Within the entries below, find every line that has the string "extends", then copy it.

[Provided information — start]

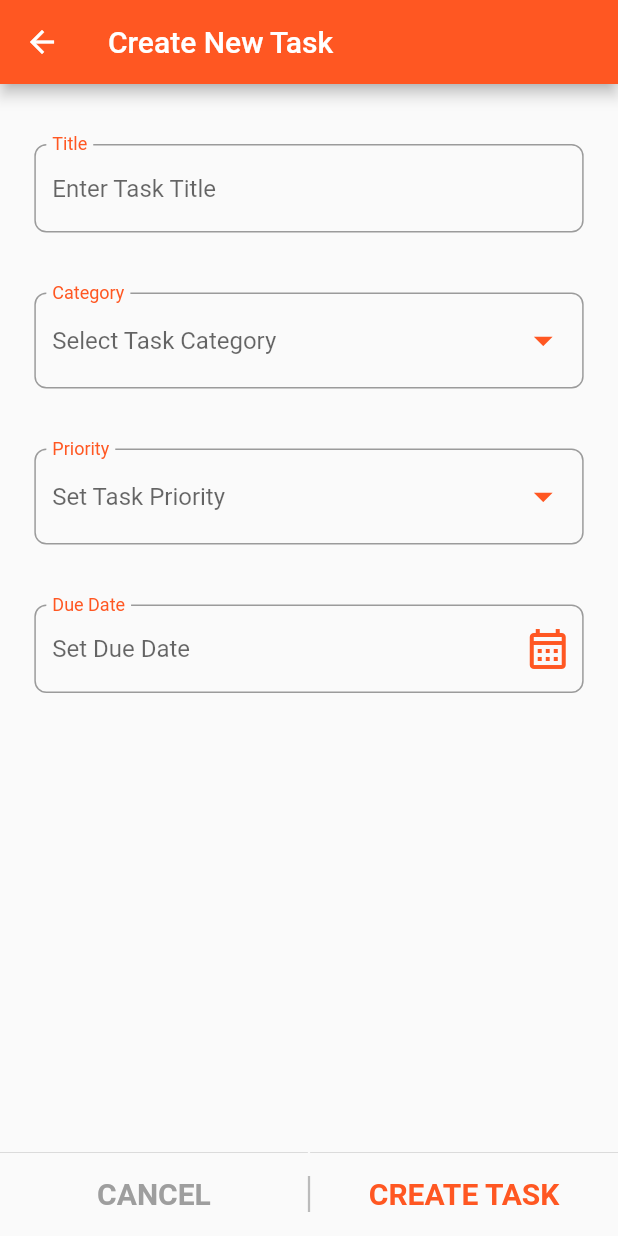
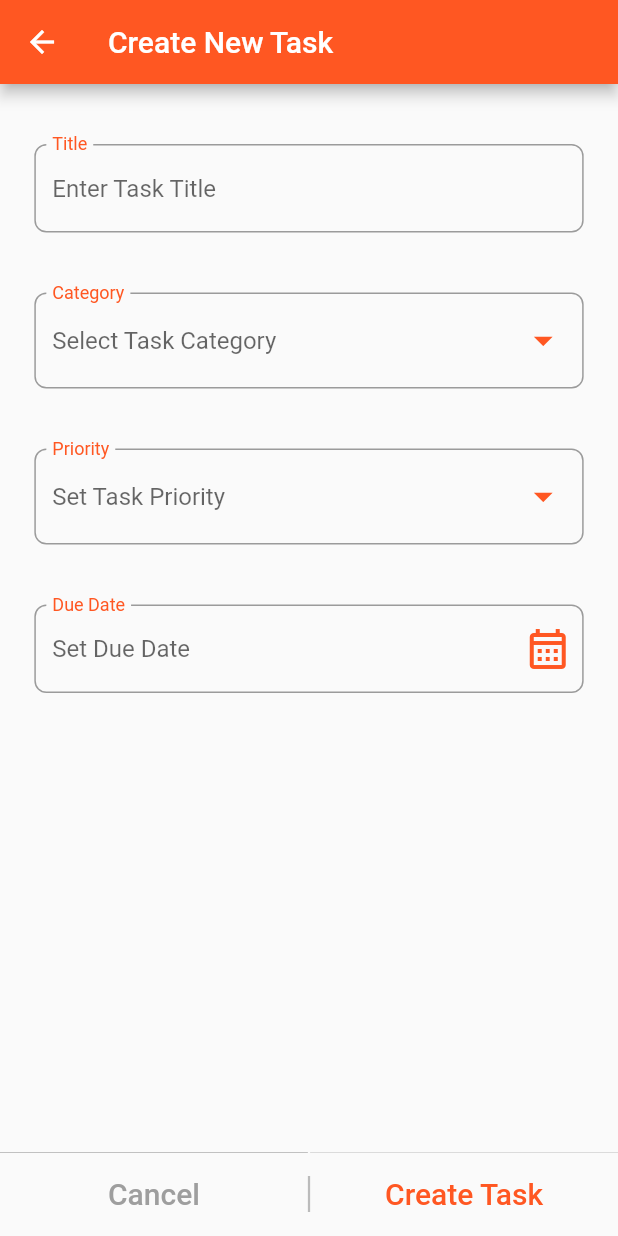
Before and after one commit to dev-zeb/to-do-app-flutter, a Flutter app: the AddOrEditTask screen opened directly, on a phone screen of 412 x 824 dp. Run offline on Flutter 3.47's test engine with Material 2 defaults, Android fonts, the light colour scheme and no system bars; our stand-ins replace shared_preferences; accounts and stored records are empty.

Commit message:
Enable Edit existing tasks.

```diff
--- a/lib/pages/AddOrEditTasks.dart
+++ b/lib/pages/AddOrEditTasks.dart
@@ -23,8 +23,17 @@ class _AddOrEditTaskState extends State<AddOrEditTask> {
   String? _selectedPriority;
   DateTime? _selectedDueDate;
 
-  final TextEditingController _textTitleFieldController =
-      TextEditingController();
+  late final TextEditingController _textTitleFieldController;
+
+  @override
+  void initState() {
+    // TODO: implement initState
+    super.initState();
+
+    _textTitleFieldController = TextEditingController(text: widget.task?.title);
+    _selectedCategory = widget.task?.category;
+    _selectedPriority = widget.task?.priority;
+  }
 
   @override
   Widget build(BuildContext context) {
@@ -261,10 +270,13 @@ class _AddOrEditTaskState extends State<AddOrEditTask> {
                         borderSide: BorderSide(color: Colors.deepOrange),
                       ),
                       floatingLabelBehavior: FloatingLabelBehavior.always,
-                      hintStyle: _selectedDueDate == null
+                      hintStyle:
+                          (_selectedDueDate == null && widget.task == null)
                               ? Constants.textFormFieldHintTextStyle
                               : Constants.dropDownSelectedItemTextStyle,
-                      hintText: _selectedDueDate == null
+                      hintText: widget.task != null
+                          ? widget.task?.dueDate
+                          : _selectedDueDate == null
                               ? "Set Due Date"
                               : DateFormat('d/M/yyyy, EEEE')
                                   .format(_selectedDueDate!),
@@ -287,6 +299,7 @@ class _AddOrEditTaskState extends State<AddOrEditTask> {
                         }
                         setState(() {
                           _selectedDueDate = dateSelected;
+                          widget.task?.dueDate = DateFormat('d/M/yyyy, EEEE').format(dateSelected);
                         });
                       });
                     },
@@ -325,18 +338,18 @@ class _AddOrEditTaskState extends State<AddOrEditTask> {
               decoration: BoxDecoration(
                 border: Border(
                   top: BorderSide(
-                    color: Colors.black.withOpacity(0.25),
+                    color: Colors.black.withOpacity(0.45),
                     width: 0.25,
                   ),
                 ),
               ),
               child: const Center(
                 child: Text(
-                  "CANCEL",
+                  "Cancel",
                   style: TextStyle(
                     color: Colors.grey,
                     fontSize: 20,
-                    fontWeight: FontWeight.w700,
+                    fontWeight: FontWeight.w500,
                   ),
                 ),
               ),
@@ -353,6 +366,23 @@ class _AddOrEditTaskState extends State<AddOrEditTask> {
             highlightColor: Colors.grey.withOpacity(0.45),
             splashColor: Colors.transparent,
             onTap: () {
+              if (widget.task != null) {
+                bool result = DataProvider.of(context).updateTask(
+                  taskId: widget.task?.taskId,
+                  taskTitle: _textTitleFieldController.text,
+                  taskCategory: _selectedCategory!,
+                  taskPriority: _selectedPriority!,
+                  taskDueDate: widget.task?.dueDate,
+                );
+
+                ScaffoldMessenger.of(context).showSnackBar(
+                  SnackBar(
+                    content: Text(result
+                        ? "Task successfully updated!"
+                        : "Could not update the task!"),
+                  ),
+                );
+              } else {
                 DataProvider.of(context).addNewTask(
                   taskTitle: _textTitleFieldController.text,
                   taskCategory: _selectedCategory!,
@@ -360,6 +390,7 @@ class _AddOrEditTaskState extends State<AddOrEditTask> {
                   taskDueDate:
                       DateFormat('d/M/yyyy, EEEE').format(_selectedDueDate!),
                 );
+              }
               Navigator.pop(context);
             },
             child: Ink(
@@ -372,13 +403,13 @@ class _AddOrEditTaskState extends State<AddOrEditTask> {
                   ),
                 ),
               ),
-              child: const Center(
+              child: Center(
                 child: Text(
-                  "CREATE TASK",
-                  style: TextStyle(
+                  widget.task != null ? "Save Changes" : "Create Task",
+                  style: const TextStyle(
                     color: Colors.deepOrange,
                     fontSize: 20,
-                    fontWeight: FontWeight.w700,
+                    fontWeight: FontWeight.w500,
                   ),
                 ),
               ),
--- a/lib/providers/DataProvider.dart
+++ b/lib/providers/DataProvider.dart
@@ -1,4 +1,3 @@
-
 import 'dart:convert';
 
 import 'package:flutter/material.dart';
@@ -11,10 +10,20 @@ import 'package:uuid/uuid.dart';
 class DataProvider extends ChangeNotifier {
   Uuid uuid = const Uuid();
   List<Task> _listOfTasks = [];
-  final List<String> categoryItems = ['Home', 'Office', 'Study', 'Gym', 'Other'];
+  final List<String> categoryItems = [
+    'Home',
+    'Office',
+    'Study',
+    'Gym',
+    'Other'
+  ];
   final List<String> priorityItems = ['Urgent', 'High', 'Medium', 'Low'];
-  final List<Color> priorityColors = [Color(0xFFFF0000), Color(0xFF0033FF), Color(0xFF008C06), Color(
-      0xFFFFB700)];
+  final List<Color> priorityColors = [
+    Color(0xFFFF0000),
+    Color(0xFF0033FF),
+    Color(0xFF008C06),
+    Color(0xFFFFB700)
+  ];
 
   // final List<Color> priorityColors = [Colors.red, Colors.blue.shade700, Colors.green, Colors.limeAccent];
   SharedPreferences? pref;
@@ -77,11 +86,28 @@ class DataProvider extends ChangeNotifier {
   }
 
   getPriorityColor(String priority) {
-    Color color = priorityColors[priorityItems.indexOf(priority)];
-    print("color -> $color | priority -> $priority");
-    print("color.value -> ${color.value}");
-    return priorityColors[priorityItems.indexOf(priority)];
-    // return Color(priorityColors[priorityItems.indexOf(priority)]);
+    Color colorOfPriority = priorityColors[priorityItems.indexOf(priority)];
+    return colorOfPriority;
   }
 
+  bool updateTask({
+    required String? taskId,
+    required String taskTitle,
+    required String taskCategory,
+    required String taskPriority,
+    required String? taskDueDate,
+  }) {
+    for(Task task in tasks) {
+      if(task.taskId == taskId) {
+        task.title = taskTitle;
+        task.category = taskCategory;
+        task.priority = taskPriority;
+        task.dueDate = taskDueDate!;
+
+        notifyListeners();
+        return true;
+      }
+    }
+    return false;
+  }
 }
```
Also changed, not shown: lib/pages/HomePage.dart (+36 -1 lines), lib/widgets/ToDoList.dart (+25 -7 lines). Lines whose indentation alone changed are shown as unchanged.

[Provided information — finish]

● **Answer to this task**:
@@ -23,8 +23,17 @@ class _AddOrEditTaskState extends State<AddOrEditTask> {
@@ -261,10 +270,13 @@ class _AddOrEditTaskState extends State<AddOrEditTask> {
@@ -287,6 +299,7 @@ class _AddOrEditTaskState extends State<AddOrEditTask> {
@@ -325,18 +338,18 @@ class _AddOrEditTaskState extends State<AddOrEditTask> {
@@ -353,6 +366,23 @@ class _AddOrEditTaskState extends State<AddOrEditTask> {
@@ -360,6 +390,7 @@ class _AddOrEditTaskState extends State<AddOrEditTask> {
@@ -372,13 +403,13 @@ class _AddOrEditTaskState extends State<AddOrEditTask> {
 class DataProvider extends ChangeNotifier {
@@ -77,11 +86,28 @@ class DataProvider extends ChangeNotifier {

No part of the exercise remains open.